1785, in reference to a type of flower cluster, from Latin racemus "a cluster of grapes" (see raisin). In Middle English, "a raisin or currant" (late 14c.).
"pertaining to or derived from grapes," 1835, from French racémique, from Latin racemus "cluster of grapes" (see raisin). Related: Racemism; racemation.
"one who or that which races," 1640s of persons, 1660s of horses, 1793 of vehicles, by 1809 in American English in reference to a type of snake; agent nouns from race (v.).
WHEN a lad, I lived with my father in the then province of New Jersey, where the black snake, with a white throat, commonly called the racer, as well as the rattle snake, and other serpents, are frequently met with ; and I never remember to have heard any one dispute the power of charming belonging to several species of serpents, but more common to the black snake, called the racer, which I have twice seen in the operation. ["Extract from a letter from Samuel Beach, dated Whiting, July 24, 1795," in appendix to Samuel Williams, "The Natural and Civil History of Vermont," 2nd ed., 1809]
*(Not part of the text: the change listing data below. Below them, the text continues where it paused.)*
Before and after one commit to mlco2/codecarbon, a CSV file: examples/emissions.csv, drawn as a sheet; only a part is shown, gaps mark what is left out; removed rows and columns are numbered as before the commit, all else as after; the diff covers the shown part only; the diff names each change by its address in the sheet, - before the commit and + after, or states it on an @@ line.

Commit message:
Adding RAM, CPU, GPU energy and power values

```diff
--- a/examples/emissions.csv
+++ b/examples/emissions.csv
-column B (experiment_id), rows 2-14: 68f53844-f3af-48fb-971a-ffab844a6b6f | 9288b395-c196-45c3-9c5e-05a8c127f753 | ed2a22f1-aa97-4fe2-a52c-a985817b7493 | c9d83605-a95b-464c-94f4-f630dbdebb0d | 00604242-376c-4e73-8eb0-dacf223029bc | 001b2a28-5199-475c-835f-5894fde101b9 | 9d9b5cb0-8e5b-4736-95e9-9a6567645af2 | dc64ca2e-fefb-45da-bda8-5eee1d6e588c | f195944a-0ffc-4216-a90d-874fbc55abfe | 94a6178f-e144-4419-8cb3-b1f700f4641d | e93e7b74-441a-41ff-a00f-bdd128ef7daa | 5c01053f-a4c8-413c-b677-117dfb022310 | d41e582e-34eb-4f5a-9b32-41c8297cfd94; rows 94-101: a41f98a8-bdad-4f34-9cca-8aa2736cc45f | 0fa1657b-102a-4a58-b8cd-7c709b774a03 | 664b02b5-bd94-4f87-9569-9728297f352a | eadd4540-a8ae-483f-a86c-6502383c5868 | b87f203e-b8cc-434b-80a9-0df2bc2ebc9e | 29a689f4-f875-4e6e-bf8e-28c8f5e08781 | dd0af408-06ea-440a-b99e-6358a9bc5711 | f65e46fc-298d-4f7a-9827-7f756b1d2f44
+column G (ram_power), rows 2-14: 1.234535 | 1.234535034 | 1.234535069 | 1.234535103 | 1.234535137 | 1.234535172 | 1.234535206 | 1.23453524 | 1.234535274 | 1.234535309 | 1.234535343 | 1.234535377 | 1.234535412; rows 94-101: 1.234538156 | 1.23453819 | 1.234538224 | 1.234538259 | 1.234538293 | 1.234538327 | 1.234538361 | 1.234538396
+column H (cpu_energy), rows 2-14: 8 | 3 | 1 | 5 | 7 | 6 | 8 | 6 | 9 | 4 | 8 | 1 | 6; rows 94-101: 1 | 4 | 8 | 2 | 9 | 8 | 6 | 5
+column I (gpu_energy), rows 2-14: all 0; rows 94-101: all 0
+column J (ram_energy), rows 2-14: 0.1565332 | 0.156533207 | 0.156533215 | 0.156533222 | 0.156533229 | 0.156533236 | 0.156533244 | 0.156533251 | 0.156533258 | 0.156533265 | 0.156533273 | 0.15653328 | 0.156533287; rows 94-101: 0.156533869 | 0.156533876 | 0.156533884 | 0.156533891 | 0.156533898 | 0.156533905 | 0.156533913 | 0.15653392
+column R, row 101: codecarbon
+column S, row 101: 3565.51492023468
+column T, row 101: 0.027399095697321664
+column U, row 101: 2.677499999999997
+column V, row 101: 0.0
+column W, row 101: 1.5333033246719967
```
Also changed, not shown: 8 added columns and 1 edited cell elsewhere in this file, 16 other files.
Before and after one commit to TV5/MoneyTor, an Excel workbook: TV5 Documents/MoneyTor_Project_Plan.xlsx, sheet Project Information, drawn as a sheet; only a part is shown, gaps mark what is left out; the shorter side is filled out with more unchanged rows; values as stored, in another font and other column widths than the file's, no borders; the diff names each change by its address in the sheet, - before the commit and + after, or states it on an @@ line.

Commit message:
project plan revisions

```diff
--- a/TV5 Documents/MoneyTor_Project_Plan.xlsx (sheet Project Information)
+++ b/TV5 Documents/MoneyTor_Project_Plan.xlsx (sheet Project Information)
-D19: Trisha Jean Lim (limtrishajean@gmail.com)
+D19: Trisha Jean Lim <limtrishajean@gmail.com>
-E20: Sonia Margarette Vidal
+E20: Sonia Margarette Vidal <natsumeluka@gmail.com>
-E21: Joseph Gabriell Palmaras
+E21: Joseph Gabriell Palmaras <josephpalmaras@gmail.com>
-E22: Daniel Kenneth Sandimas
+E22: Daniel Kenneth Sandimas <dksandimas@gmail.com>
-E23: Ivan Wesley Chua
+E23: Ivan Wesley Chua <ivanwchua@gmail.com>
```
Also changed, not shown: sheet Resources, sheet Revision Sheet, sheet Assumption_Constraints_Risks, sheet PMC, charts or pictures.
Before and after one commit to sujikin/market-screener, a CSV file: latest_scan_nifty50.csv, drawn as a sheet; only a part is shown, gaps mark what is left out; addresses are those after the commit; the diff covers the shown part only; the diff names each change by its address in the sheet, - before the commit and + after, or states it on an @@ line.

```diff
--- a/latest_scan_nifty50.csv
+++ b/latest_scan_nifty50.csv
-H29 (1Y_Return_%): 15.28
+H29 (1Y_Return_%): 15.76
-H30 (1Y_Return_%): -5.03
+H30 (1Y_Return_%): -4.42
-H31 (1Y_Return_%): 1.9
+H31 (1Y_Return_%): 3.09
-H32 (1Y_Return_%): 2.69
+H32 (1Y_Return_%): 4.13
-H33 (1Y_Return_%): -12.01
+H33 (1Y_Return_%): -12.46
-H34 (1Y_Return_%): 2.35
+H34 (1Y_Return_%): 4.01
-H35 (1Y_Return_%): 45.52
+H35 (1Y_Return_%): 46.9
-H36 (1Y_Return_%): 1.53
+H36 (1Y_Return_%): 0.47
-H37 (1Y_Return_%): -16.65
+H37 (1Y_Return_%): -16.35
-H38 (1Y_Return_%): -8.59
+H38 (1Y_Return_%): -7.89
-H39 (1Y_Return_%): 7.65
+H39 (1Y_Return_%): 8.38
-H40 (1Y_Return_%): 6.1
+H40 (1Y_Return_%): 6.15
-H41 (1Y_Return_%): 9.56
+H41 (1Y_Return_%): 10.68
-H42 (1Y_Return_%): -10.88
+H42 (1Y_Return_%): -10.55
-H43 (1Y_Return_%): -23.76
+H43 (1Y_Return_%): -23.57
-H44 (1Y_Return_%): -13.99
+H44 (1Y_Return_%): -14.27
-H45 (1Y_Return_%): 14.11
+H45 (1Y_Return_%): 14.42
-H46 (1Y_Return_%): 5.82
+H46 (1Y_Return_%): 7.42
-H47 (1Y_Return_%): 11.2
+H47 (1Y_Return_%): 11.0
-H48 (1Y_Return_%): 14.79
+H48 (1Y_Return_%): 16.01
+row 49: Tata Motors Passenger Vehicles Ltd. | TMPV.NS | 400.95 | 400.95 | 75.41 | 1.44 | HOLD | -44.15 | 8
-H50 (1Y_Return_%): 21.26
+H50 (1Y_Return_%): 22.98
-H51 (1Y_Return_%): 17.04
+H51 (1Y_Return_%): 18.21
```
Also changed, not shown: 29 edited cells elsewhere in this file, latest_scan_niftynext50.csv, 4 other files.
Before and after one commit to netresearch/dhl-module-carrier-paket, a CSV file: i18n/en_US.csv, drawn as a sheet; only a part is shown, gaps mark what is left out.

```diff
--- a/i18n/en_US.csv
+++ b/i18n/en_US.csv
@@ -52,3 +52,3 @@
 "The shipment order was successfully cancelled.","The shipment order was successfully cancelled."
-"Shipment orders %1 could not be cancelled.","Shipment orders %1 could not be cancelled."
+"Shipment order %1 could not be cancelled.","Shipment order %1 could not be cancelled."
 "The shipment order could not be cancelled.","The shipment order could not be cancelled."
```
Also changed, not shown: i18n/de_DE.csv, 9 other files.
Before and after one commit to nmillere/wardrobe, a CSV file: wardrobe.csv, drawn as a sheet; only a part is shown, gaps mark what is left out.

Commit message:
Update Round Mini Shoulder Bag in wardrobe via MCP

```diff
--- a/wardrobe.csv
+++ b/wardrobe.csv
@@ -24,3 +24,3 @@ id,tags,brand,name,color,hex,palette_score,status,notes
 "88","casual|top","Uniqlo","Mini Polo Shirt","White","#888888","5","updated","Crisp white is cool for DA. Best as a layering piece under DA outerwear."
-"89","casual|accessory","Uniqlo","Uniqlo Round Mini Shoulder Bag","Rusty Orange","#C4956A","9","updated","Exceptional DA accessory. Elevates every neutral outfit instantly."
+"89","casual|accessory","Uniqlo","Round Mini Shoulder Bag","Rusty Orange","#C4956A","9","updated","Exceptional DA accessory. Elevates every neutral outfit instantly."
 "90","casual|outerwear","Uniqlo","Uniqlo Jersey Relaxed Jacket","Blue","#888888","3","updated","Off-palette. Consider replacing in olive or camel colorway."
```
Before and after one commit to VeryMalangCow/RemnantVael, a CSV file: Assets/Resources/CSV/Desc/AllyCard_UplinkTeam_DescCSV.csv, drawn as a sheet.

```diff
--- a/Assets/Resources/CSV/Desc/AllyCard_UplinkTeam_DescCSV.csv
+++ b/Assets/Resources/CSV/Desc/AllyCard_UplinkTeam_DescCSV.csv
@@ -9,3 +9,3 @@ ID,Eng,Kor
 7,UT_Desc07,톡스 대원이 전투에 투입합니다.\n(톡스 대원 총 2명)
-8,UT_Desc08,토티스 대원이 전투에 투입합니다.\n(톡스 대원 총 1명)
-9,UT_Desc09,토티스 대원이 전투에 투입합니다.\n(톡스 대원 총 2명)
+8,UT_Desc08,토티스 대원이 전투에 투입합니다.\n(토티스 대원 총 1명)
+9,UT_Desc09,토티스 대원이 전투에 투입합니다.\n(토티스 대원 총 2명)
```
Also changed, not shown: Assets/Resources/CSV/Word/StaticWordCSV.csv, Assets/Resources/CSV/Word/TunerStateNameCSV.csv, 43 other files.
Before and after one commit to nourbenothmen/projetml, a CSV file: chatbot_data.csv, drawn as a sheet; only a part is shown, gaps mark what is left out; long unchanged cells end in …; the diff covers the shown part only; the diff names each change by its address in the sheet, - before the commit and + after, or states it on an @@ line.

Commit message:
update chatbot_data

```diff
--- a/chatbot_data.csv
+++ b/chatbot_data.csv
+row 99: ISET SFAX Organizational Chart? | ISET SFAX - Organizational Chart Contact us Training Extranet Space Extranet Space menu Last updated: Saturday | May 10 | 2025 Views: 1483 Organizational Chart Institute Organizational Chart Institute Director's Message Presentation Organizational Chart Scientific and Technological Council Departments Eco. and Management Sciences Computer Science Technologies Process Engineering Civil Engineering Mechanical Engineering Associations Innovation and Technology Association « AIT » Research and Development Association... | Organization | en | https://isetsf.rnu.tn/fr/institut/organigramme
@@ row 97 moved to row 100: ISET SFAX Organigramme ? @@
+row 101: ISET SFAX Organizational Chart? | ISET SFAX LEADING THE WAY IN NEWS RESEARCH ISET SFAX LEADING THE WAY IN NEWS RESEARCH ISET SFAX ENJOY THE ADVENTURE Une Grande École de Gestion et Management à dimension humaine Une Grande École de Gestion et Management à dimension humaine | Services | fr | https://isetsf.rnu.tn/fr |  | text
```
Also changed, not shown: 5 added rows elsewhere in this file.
also rhachio-, before vowels rachi-, word-forming element meaning "spinal, pertaining to the vertebrae," from Latinized form of Greek rhakhis "spine, back," metaphorically "ridge (of a mountain), rib of a leaf," a word of uncertain origin. Compare Greek rhakhos "thorn hedge."